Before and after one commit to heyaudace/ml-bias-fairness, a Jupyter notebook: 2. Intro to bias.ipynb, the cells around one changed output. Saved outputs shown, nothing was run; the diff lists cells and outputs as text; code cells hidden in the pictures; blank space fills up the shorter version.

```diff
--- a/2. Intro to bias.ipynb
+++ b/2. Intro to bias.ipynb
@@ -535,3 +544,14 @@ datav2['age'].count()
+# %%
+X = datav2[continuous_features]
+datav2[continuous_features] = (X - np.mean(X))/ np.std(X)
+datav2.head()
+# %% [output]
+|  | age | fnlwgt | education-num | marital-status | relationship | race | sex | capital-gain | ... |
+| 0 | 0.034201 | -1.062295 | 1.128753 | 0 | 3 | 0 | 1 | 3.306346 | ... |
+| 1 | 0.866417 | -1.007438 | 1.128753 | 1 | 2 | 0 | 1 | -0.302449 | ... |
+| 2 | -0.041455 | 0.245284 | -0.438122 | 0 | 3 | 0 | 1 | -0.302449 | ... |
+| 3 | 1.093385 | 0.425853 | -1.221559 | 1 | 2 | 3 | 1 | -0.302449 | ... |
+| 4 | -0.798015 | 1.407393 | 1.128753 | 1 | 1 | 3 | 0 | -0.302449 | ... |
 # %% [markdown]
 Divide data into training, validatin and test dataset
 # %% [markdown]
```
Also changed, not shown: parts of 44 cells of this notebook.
_ _ _ _ _
Exercise instructions: Going through the material, count each line that carries the word "changed", and output only that count.

Result: 2